# [PROMPT]
Look through the lines below and copy each one that includes "mergeada".

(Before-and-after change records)
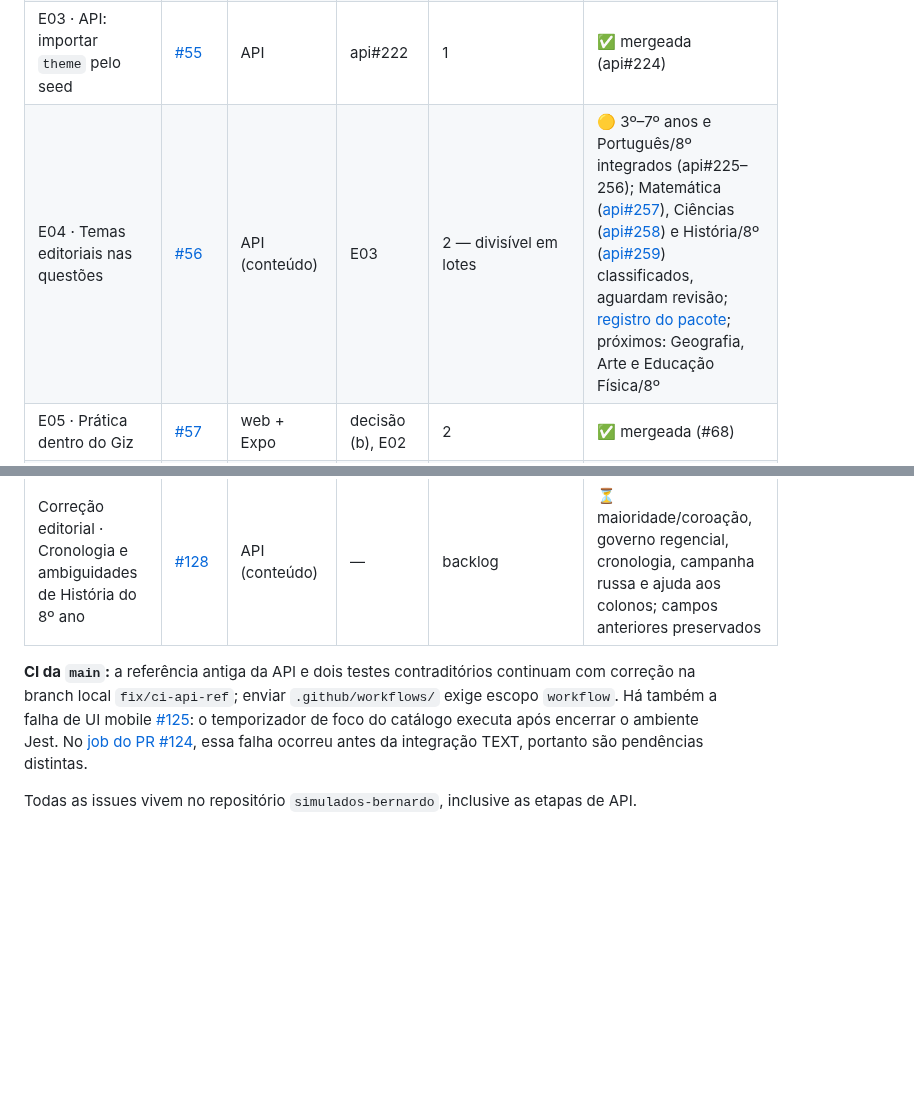
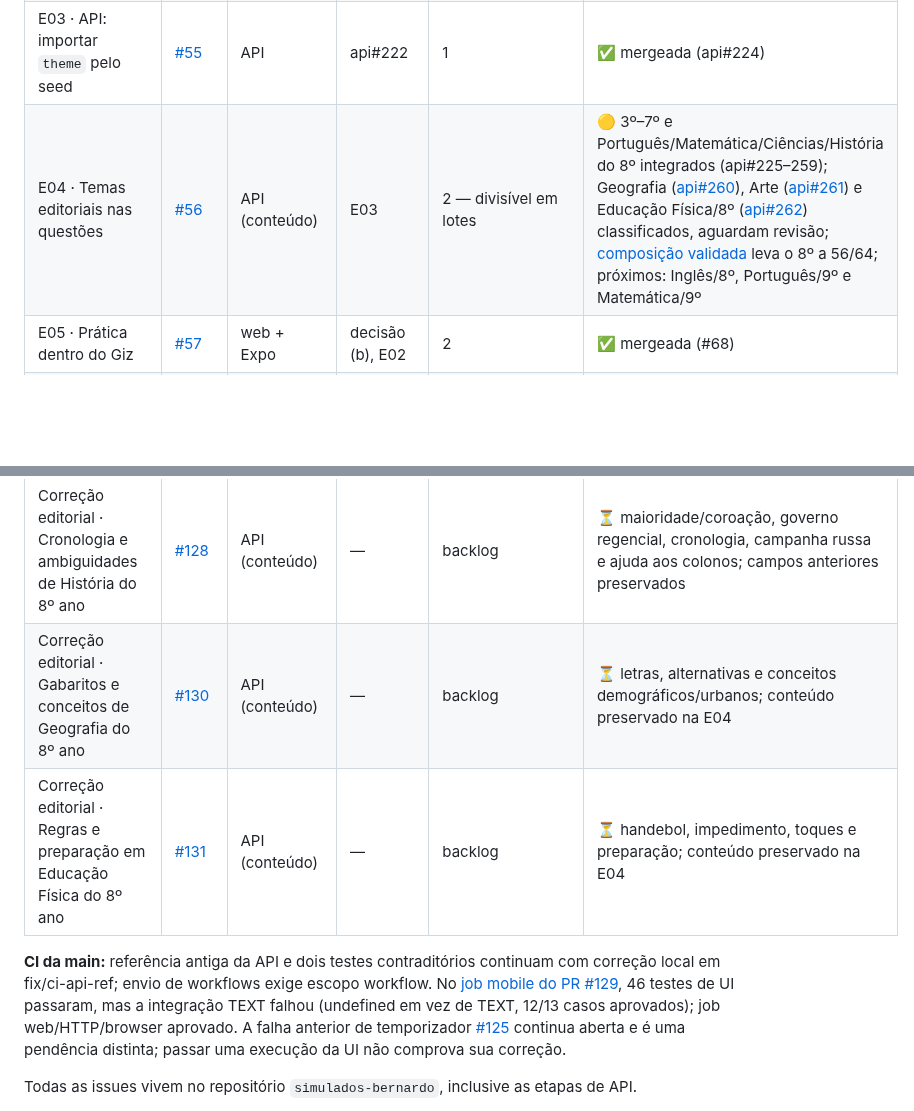
Before and after one commit to guilhermeborba/simulados-bernardo, a Markdown page: docs/giz/ETAPAS.md, 2 parts joined by grey strips. GitHub-like rendering; blank space fills up the shorter version.

Commit message:
docs(giz): registrar trio de Geografia Arte e Educação Física do 8º
Co-Authored-By: GPT-6 <noreply@openai.com>

```diff
--- a/docs/giz/ETAPAS.md
+++ b/docs/giz/ETAPAS.md
@@ -18,7 +18,7 @@ Situação registrada em 22/10/2026. A situação ao vivo está sempre nas issue
 | E01 · Trilhas por público no catálogo | [#53](https://github.com/guilhermeborba/simulados-bernardo/issues/53) | web + Expo | decisão | 1 | ✅ mergeada e publicada (#64) |
 | E02 · Convite de turma direto aos simulados | [#54](https://github.com/guilhermeborba/simulados-bernardo/issues/54) | web + Expo | E01 | 1 | ✅ mergeada (#65) |
 | E03 · API: importar `theme` pelo seed | [#55](https://github.com/guilhermeborba/simulados-bernardo/issues/55) | API | api#222 | 1 | ✅ mergeada (api#224) |
-| E04 · Temas editoriais nas questões | [#56](https://github.com/guilhermeborba/simulados-bernardo/issues/56) | API (conteúdo) | E03 | 2 — divisível em lotes | 🟡 3º–7º anos e Português/8º integrados (api#225–256); Matemática ([api#257](https://github.com/guilhermeborba/simulados-bernardo-api/pull/257)), Ciências ([api#258](https://github.com/guilhermeborba/simulados-bernardo-api/pull/258)) e História/8º ([api#259](https://github.com/guilhermeborba/simulados-bernardo-api/pull/259)) classificados, aguardam revisão; [registro do pacote](validacao/temas-8ano-matematica-ciencias-historia-2026-10-22.md); próximos: Geografia, Arte e Educação Física/8º |
+| E04 · Temas editoriais nas questões | [#56](https://github.com/guilhermeborba/simulados-bernardo/issues/56) | API (conteúdo) | E03 | 2 — divisível em lotes | 🟡 3º–7º e Português/Matemática/Ciências/História do 8º integrados (api#225–259); Geografia ([api#260](https://github.com/guilhermeborba/simulados-bernardo-api/pull/260)), Arte ([api#261](https://github.com/guilhermeborba/simulados-bernardo-api/pull/261)) e Educação Física/8º ([api#262](https://github.com/guilhermeborba/simulados-bernardo-api/pull/262)) classificados, aguardam revisão; [composição validada](validacao/temas-8ano-geografia-arte-educacao-fisica-2026-10-23.md) leva o 8º a 56/64; próximos: Inglês/8º, Português/9º e Matemática/9º |
 | E05 · Prática dentro do Giz | [#57](https://github.com/guilhermeborba/simulados-bernardo/issues/57) | web + Expo | decisão (b), E02 | 2 | ✅ mergeada (#68) |
 | E06 · Validar app Giz no Android | [#58](https://github.com/guilhermeborba/simulados-bernardo/issues/58) | Expo | — | 2 | ⏳ livre (ideal após E05) |
 | E07 · Aceite web e acessibilidade | [#59](https://github.com/guilhermeborba/simulados-bernardo/issues/59) | web | — | 2 | 🟡 PR #69 mergeado; verificações automatizadas aprovadas e roteiro assistivo humano pendente |
@@ -60,8 +60,10 @@ Situação registrada em 22/10/2026. A situação ao vivo está sempre nas issue
 | Correção editorial · Ambiguidades e conceitos de Matemática do 8º ano | [#126](https://github.com/guilhermeborba/simulados-bernardo/issues/126) | API (conteúdo) | — | backlog | ⏳ alternativas simultaneamente válidas e condições/definições; conteúdo preservado na E04 |
 | Correção editorial · Gabarito e comando de Ciências do 8º ano | [#127](https://github.com/guilhermeborba/simulados-bernardo/issues/127) | API (conteúdo) | — | backlog | ⏳ revisão da letra em B4/AV2, ID 16, e do comando do ID 1; conteúdo preservado na E04 |
 | Correção editorial · Cronologia e ambiguidades de História do 8º ano | [#128](https://github.com/guilhermeborba/simulados-bernardo/issues/128) | API (conteúdo) | — | backlog | ⏳ maioridade/coroação, governo regencial, cronologia, campanha russa e ajuda aos colonos; campos anteriores preservados |
+| Correção editorial · Gabaritos e conceitos de Geografia do 8º ano | [#130](https://github.com/guilhermeborba/simulados-bernardo/issues/130) | API (conteúdo) | — | backlog | ⏳ letras, alternativas e conceitos demográficos/urbanos; conteúdo preservado na E04 |
+| Correção editorial · Regras e preparação em Educação Física do 8º ano | [#131](https://github.com/guilhermeborba/simulados-bernardo/issues/131) | API (conteúdo) | — | backlog | ⏳ handebol, impedimento, toques e preparação; conteúdo preservado na E04 |
 
-**CI da `main`:** a referência antiga da API e dois testes contraditórios continuam com correção na branch local `fix/ci-api-ref`; enviar `.github/workflows/` exige escopo `workflow`. Há também a falha de UI mobile [#125](https://github.com/guilhermeborba/simulados-bernardo/issues/125): o temporizador de foco do catálogo executa após encerrar o ambiente Jest. No [job do PR #124](https://github.com/guilhermeborba/simulados-bernardo/actions/runs/39829403622/job/120001232560), essa falha ocorreu antes da integração TEXT, portanto são pendências distintas.
+**CI da main:** referência antiga da API e dois testes contraditórios continuam com correção local em fix/ci-api-ref; envio de workflows exige escopo workflow. No [job mobile do PR #129](https://github.com/guilhermeborba/simulados-bernardo/actions/runs/39881157848/job/120178588981), 46 testes de UI passaram, mas a integração TEXT falhou (undefined em vez de TEXT, 12/13 casos aprovados); job web/HTTP/browser aprovado. A falha anterior de temporizador [#125](https://github.com/guilhermeborba/simulados-bernardo/issues/125) continua aberta e é uma pendência distinta; passar uma execução da UI não comprova sua correção.
 
 Todas as issues vivem no repositório `simulados-bernardo`, inclusive as etapas de API.
 
```
Also changed, not shown: other parts of docs/giz/ETAPAS.md (+1 -1 lines), docs/giz/IMPLEMENTACAO.md (+4 -4 lines), 1 other file.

# [OUTPUT FOR THIS EXERCISE]
 | E01 · Trilhas por público no catálogo | [#53](https://github.com/guilhermeborba/simulados-bernardo/issues/53) | web + Expo | decisão | 1 | ✅ mergeada e publicada (#64) |
 | E02 · Convite de turma direto aos simulados | [#54](https://github.com/guilhermeborba/simulados-bernardo/issues/54) | web + Expo | E01 | 1 | ✅ mergeada (#65) |
 | E03 · API: importar `theme` pelo seed | [#55](https://github.com/guilhermeborba/simulados-bernardo/issues/55) | API | api#222 | 1 | ✅ mergeada (api#224) |
 | E05 · Prática dentro do Giz | [#57](https://github.com/guilhermeborba/simulados-bernardo/issues/57) | web + Expo | decisão (b), E02 | 2 | ✅ mergeada (#68) |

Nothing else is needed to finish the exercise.